What you need to do
Each line below with the word "AdminPage" needs to be copied.

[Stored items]
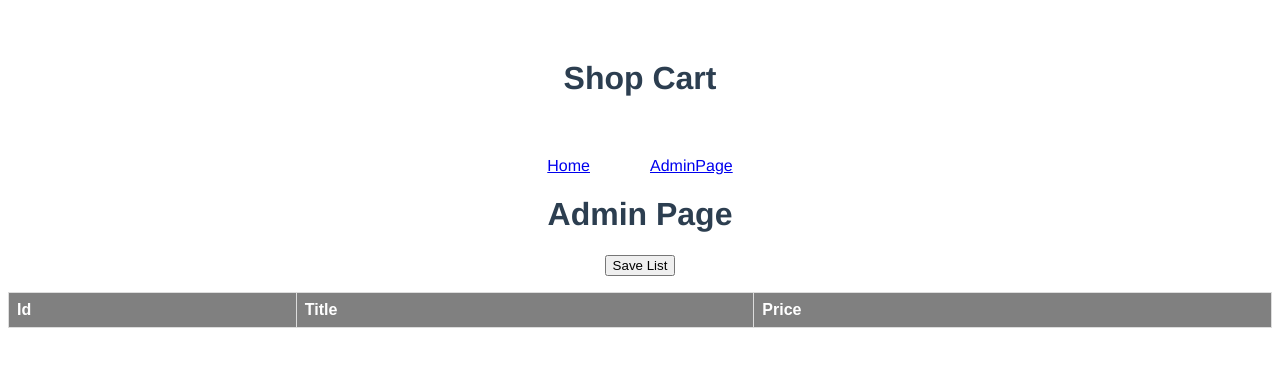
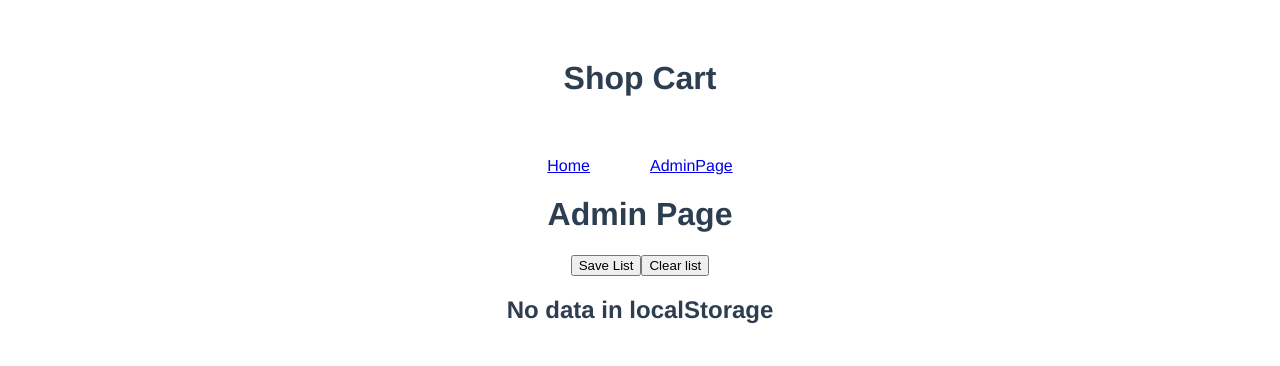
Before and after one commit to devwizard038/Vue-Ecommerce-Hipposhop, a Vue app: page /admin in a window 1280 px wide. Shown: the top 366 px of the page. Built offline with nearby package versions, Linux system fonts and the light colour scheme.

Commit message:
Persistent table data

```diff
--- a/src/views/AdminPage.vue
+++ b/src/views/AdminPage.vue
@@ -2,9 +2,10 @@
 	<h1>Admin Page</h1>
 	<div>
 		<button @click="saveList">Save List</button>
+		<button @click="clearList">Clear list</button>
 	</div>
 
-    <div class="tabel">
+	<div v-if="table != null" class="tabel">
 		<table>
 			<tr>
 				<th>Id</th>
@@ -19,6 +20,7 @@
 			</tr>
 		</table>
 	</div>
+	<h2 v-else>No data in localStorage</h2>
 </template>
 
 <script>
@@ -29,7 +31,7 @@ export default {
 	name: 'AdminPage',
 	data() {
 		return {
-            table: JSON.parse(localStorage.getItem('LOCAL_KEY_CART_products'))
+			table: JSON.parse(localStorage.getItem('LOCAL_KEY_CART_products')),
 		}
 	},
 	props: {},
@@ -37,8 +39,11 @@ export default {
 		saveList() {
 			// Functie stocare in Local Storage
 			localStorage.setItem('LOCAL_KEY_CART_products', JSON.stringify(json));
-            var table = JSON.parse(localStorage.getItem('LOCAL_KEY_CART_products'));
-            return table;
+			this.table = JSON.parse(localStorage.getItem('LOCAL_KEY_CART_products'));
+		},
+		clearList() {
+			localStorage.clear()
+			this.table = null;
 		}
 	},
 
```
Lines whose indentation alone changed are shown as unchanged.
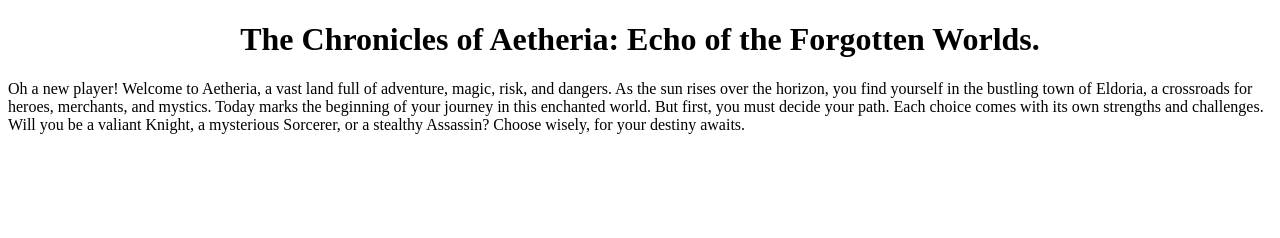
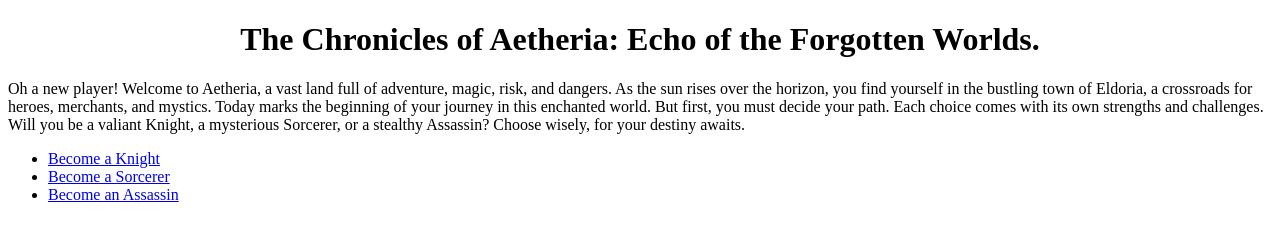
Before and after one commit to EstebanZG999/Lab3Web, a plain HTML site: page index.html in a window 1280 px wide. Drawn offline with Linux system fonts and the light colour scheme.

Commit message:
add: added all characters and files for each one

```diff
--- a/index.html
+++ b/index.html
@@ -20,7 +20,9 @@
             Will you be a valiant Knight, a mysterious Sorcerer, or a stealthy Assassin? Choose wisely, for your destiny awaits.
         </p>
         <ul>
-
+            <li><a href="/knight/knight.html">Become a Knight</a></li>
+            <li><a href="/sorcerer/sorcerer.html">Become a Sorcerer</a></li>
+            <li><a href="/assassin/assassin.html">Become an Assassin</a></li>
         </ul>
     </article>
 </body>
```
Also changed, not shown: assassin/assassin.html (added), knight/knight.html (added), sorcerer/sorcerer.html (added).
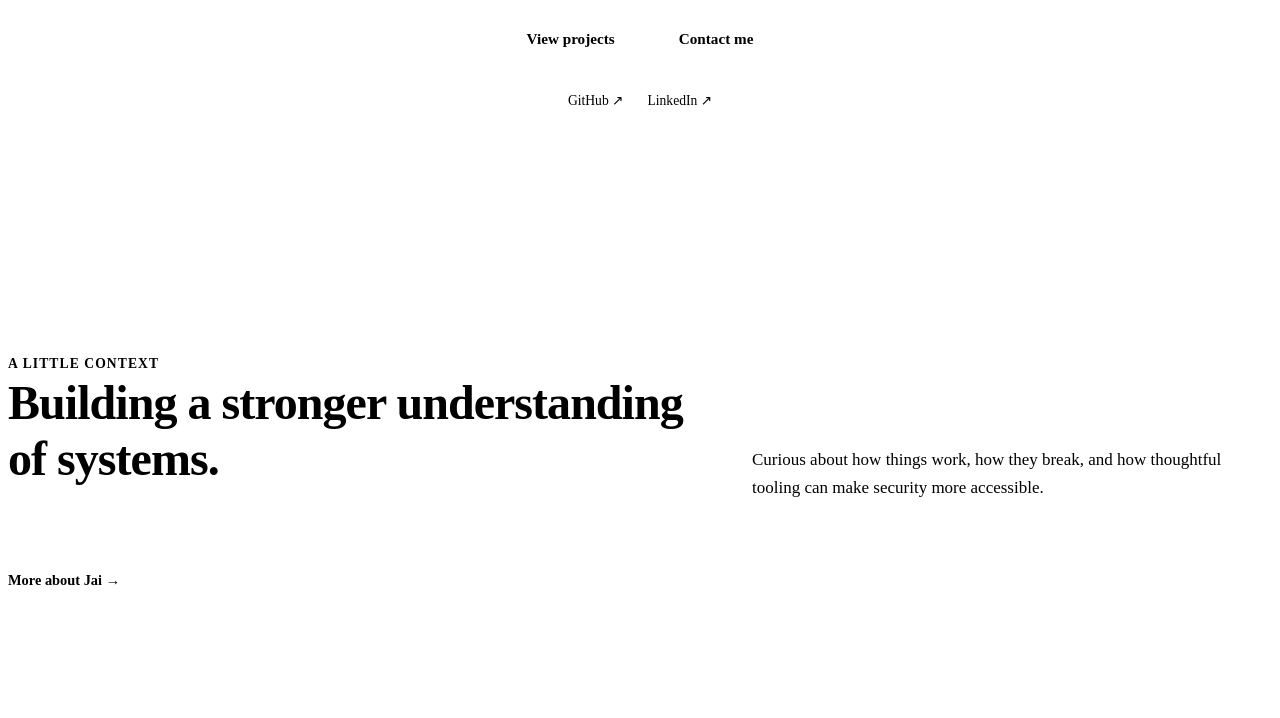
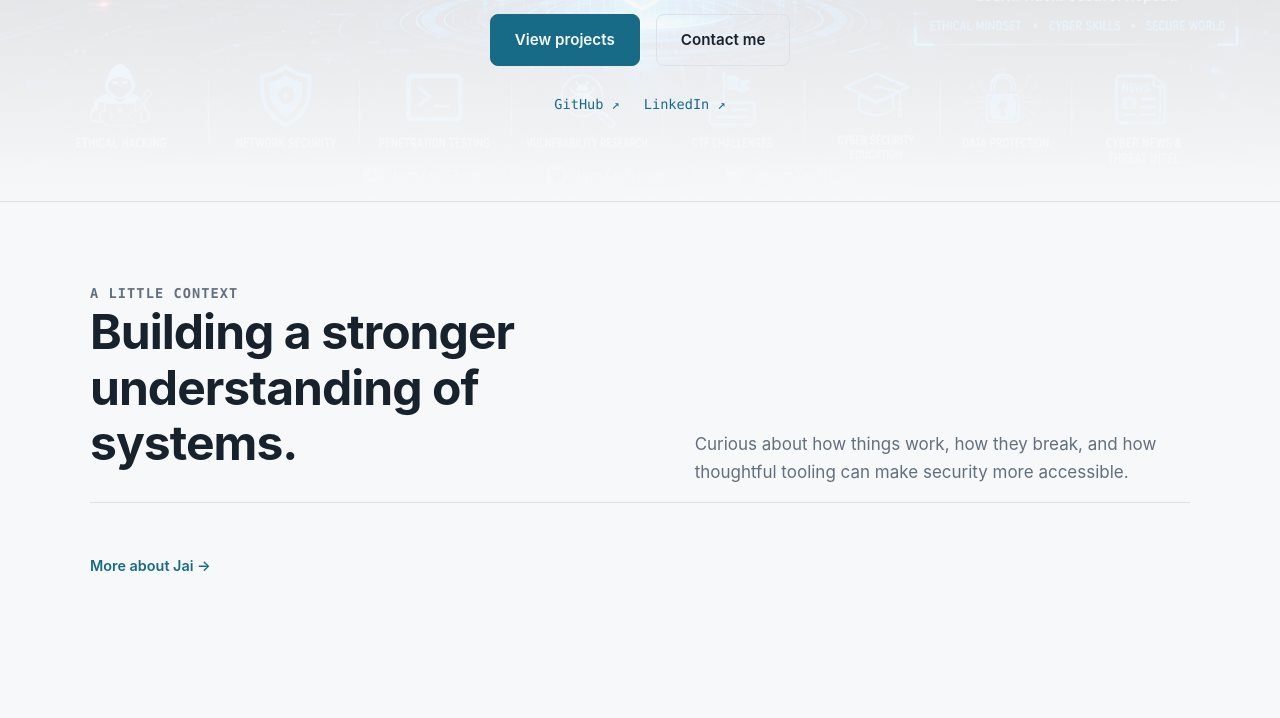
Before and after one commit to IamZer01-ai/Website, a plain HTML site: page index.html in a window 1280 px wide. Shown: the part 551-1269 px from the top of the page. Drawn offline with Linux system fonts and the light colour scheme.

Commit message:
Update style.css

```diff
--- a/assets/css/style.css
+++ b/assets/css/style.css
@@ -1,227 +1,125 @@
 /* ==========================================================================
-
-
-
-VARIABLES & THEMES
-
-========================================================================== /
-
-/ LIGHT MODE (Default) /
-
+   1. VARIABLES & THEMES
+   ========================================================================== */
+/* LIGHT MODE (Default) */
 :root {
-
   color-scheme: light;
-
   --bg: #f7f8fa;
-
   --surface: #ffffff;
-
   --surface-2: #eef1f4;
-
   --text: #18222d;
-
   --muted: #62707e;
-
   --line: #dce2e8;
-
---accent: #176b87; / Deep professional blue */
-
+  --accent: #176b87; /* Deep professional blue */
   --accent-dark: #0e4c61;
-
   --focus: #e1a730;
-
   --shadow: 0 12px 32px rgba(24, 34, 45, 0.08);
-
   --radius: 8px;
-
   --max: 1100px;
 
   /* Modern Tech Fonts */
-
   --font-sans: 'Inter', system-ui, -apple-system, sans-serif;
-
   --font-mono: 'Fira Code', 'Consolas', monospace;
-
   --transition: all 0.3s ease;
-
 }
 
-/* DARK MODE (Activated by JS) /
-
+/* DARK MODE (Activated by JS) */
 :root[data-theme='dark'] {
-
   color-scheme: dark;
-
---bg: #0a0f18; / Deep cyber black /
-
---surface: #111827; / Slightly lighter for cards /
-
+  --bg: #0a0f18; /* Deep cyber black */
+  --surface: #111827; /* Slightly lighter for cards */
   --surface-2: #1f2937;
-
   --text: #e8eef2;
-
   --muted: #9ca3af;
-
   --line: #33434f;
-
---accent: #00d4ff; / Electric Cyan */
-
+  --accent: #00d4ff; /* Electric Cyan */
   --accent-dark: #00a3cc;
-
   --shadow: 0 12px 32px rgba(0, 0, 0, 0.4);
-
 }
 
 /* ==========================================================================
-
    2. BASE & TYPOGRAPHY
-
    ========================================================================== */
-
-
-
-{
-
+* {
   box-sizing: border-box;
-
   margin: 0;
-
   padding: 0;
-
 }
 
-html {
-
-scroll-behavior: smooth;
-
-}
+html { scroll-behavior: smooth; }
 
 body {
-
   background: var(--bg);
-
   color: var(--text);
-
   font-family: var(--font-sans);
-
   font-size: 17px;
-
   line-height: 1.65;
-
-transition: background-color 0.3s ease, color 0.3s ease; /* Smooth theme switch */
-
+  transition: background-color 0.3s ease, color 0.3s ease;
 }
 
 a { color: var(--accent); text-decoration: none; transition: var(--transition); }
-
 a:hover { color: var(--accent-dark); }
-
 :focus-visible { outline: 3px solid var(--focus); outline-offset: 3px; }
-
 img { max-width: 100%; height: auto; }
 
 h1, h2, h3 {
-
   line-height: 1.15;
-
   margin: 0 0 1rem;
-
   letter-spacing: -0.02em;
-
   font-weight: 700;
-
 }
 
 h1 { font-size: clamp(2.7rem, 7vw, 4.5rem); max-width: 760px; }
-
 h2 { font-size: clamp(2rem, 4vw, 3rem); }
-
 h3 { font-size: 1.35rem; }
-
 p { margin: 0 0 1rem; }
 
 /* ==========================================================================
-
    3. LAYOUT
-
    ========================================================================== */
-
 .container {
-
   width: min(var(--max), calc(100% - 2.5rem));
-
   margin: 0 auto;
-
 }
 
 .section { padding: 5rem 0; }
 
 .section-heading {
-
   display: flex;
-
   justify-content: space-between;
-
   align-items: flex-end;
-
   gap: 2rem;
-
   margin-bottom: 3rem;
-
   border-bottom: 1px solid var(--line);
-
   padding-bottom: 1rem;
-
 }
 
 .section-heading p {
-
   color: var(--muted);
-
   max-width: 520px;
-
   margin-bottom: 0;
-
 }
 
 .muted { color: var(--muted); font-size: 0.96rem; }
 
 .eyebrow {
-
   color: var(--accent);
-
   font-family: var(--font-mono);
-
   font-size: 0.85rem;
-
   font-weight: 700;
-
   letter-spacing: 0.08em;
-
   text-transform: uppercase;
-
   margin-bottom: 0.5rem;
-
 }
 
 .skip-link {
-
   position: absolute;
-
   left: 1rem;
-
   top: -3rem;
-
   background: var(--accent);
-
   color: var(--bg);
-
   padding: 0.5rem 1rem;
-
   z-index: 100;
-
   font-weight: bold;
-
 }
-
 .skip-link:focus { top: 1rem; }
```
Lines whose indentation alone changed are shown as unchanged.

Finished exercise
--- a/src/views/AdminPage.vue
+++ b/src/views/AdminPage.vue
 	name: 'AdminPage',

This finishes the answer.